WORK REQUIRED → I would like the records restated word for word, without the pictures.

[Items listed in a dataset]
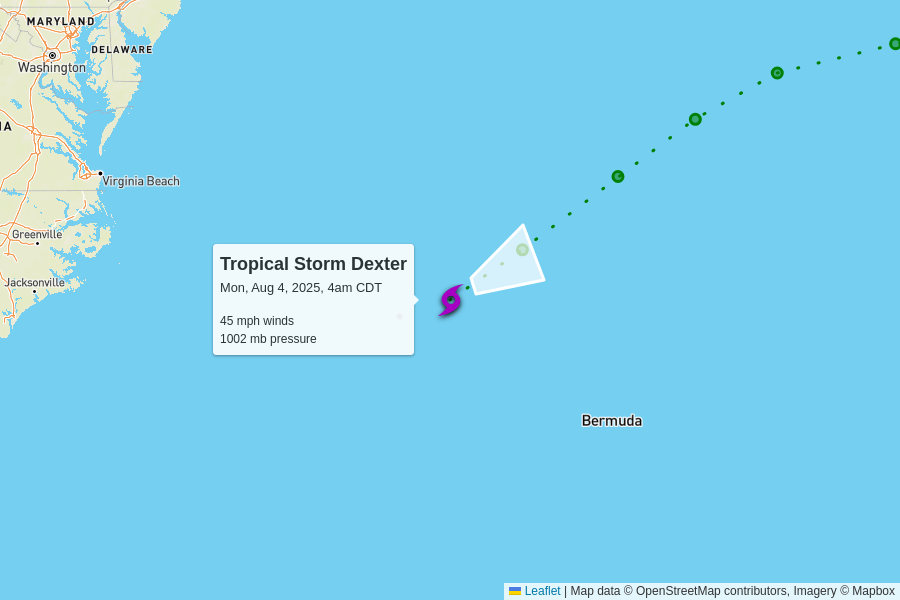
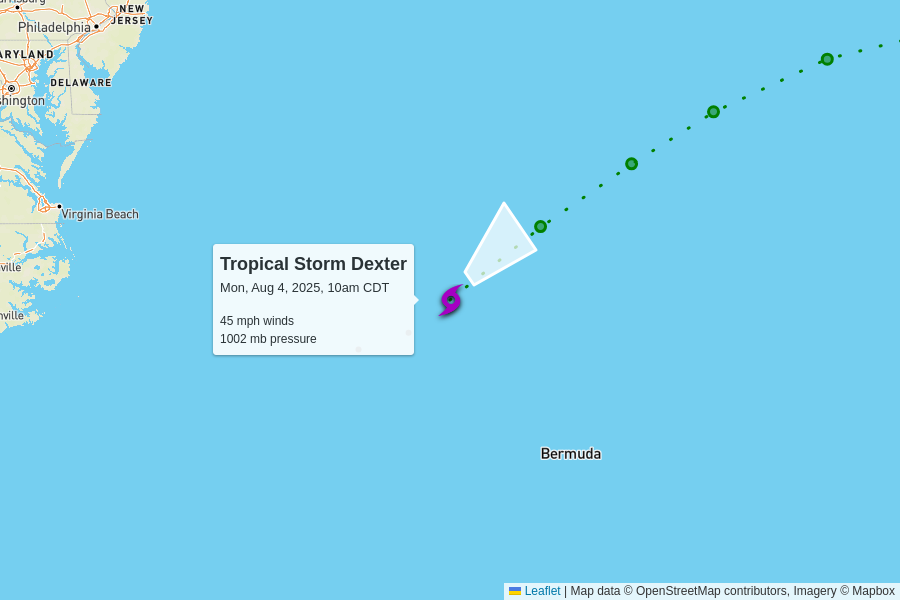
automatic update

diff --git a/docs/index.html b/docs/index.html
@@ -102,7 +102,7 @@
         <td colspan="6" class="storm category-0" >
           <h2>
             Tropical Storm Dexter
-            <p class="updated">last updated <span data-time>2025-08-04T09:00:00.000Z</span></p>
+            <p class="updated">last updated <span data-time>2025-08-04T15:00:00.000Z</span></p>
           </h2>
         </td>
       </tr>
@@ -120,9 +120,9 @@
         <td>45 mph<br>0 mph since last update</td>
         <td>1002 mb<br>0 mb since last update</td>
         <td>
-          12 mph to the east-northeast
+          14 mph to the northeast
           <br/>
-          <span style="display: inline-block; font-size: 1.5em; transform: rotate(65deg);">↑</span>
+          <span style="display: inline-block; font-size: 1.5em; transform: rotate(50deg);">↑</span>
         </td>
         <td><a href="https://raw.githubusercontent.com/mgwalker/atlantic-hurricanes/main/data/csv/AL042025.csv">AL042025.csv</a></td>
         <td><a href="https://www.nhc.noaa.gov/archive/2025/DEXTER.shtml?">NHC advisories</a></td>
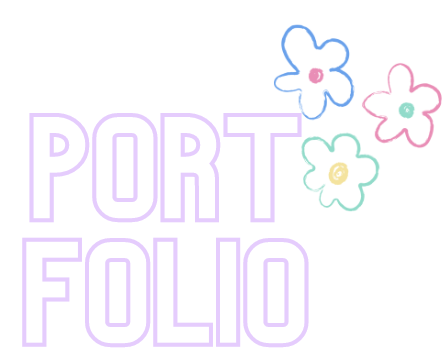
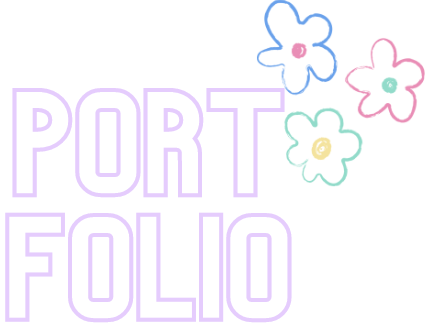
mobile layout first page

Changed region(s): [[0.0306, 0.0, 1.0, 0.6116], [0.0, 0.6422, 0.7035, 1.0]]

diff --git a/my-portfolio/tailwind.config.ts b/my-portfolio/tailwind.config.ts
@@ -1,16 +1,14 @@
 /** @type {import('tailwindcss').Config} */
 module.exports = {
   content: [
-    './src/pages/**/*.{js,ts,jsx,tsx,mdx}',
-    './src/components/**/*.{js,ts,jsx,tsx,mdx}',
-    './src/app/**/*.{js,ts,jsx,tsx,mdx}',
+    './pages/**/*.{js,ts,jsx,tsx,mdx}',
+    './components/**/*.{js,ts,jsx,tsx,mdx}',
+    './app/**/*.{js,ts,jsx,tsx,mdx}',
   ],
   theme: {
-    extend: {
-      container: {
-        center: true,
-        padding: '2rem',
-      },
+    container: {
+      center: true,
+      padding: '1rem',
     },
     extend: {
       colors: {
@@ -29,6 +27,7 @@ module.exports = {
         'light-4': '#5C5C7B',
       },
       spacing: {
+        5: '1.25rem',
         18: '4.5rem',
         15: '3.75rem',
         12: '3rem',
@@ -48,9 +47,9 @@ module.exports = {
       },
       fontFamily: {
         inter: ['Inter', 'sans-serif'],
+        Montserrat: ['Montserrat', 'sans-serif'],
       },
     },
   },
-
   plugins: [],
 };

diff --git a/my-portfolio/components/Portfolio.jsx b/my-portfolio/components/Portfolio.jsx
@@ -1,10 +1,20 @@
 import { useState, useEffect } from 'react';
 import Image from 'next/image';
 import heading from '../public/Portfolio.png';
+import Avatar from '../public/avatar-pic.png';
 const Portfolio = () => {
   return (
-    <section className="bg-gray-900">
-      <Image src={heading} alt="portfolio text" width={600} height={500} />
+    <section className="bg-gray-900 w-[100%] h-screen flex flex-col items-center border border-yellow border-solid">
+      <div className=" ml-5">
+        <Image src={heading} alt="portfolio text" width={400} height={80} />
+      </div>
+      <div className="">
+        <Image src={Avatar} alt="avatar pic" width={300} height={80} />
+      </div>
+      <div className="flex text-white flex-col items-center justify-center">
+        <h1 className="font-Montserrat">Selam Ararsa</h1>
+        <h2>Developer</h2>
+      </div>
     </section>
   );
 };

diff --git a/my-portfolio/pages/index.js b/my-portfolio/pages/index.js
@@ -5,9 +5,7 @@ const inter = Inter({ subsets: ['latin'] });
 
 export default function Home() {
   return (
-    <main
-      className={`flex min-h-screen flex-col items-center justify-between bg-yellow  p-24`}
-    >
+    <main>
       <Portfolio />
     </main>
   );

diff --git a/my-portfolio/styles/globals.css b/my-portfolio/styles/globals.css
@@ -3,6 +3,5 @@
 @tailwind utilities;
 
 body {
-  color: rgb(var(--foreground-rgb));
   background: #272727;
 }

WRITTEN ANSWER →
automatic update

diff --git a/docs/index.html b/docs/index.html
@@ -102,7 +102,7 @@
         <td colspan="6" class="storm category-0" >
           <h2>
             Tropical Storm Dexter
-            <p class="updated">last updated <span data-time>2025-08-04T09:00:00.000Z</span></p>
+            <p class="updated">last updated <span data-time>2025-08-04T15:00:00.000Z</span></p>
           </h2>
         </td>
       </tr>
@@ -120,9 +120,9 @@
         <td>45 mph<br>0 mph since last update</td>
         <td>1002 mb<br>0 mb since last update</td>
         <td>
-          12 mph to the east-northeast
+          14 mph to the northeast
           <br/>
-          <span style="display: inline-block; font-size: 1.5em; transform: rotate(65deg);">↑</span>
+          <span style="display: inline-block; font-size: 1.5em; transform: rotate(50deg);">↑</span>
         </td>
         <td><a href="https://raw.githubusercontent.com/mgwalker/atlantic-hurricanes/main/data/csv/AL042025.csv">AL042025.csv</a></td>
         <td><a href="https://www.nhc.noaa.gov/archive/2025/DEXTER.shtml?">NHC advisories</a></td>
mobile layout first page

Changed region(s): [[0.0306, 0.0, 1.0, 0.6116], [0.0, 0.6422, 0.7035, 1.0]]

diff --git a/my-portfolio/tailwind.config.ts b/my-portfolio/tailwind.config.ts
@@ -1,16 +1,14 @@
 /** @type {import('tailwindcss').Config} */
 module.exports = {
   content: [
-    './src/pages/**/*.{js,ts,jsx,tsx,mdx}',
-    './src/components/**/*.{js,ts,jsx,tsx,mdx}',
-    './src/app/**/*.{js,ts,jsx,tsx,mdx}',
+    './pages/**/*.{js,ts,jsx,tsx,mdx}',
+    './components/**/*.{js,ts,jsx,tsx,mdx}',
+    './app/**/*.{js,ts,jsx,tsx,mdx}',
   ],
   theme: {
-    extend: {
-      container: {
-        center: true,
-        padding: '2rem',
-      },
+    container: {
+      center: true,
+      padding: '1rem',
     },
     extend: {
       colors: {
@@ -29,6 +27,7 @@ module.exports = {
         'light-4': '#5C5C7B',
       },
       spacing: {
+        5: '1.25rem',
         18: '4.5rem',
         15: '3.75rem',
         12: '3rem',
@@ -48,9 +47,9 @@ module.exports = {
       },
       fontFamily: {
         inter: ['Inter', 'sans-serif'],
+        Montserrat: ['Montserrat', 'sans-serif'],
       },
     },
   },
-
   plugins: [],
 };

diff --git a/my-portfolio/components/Portfolio.jsx b/my-portfolio/components/Portfolio.jsx
@@ -1,10 +1,20 @@
 import { useState, useEffect } from 'react';
 import Image from 'next/image';
 import heading from '../public/Portfolio.png';
+import Avatar from '../public/avatar-pic.png';
 const Portfolio = () => {
   return (
-    <section className="bg-gray-900">
-      <Image src={heading} alt="portfolio text" width={600} height={500} />
+    <section className="bg-gray-900 w-[100%] h-screen flex flex-col items-center border border-yellow border-solid">
+      <div className=" ml-5">
+        <Image src={heading} alt="portfolio text" width={400} height={80} />
+      </div>
+      <div className="">
+        <Image src={Avatar} alt="avatar pic" width={300} height={80} />
+      </div>
+      <div className="flex text-white flex-col items-center justify-center">
+        <h1 className="font-Montserrat">Selam Ararsa</h1>
+        <h2>Developer</h2>
+      </div>
     </section>
   );
 };

diff --git a/my-portfolio/pages/index.js b/my-portfolio/pages/index.js
@@ -5,9 +5,7 @@ const inter = Inter({ subsets: ['latin'] });
 
 export default function Home() {
   return (
-    <main
-      className={`flex min-h-screen flex-col items-center justify-between bg-yellow  p-24`}
-    >
+    <main>
       <Portfolio />
     </main>
   );

diff --git a/my-portfolio/styles/globals.css b/my-portfolio/styles/globals.css
@@ -3,6 +3,5 @@
 @tailwind utilities;
 
 body {
-  color: rgb(var(--foreground-rgb));
   background: #272727;
 }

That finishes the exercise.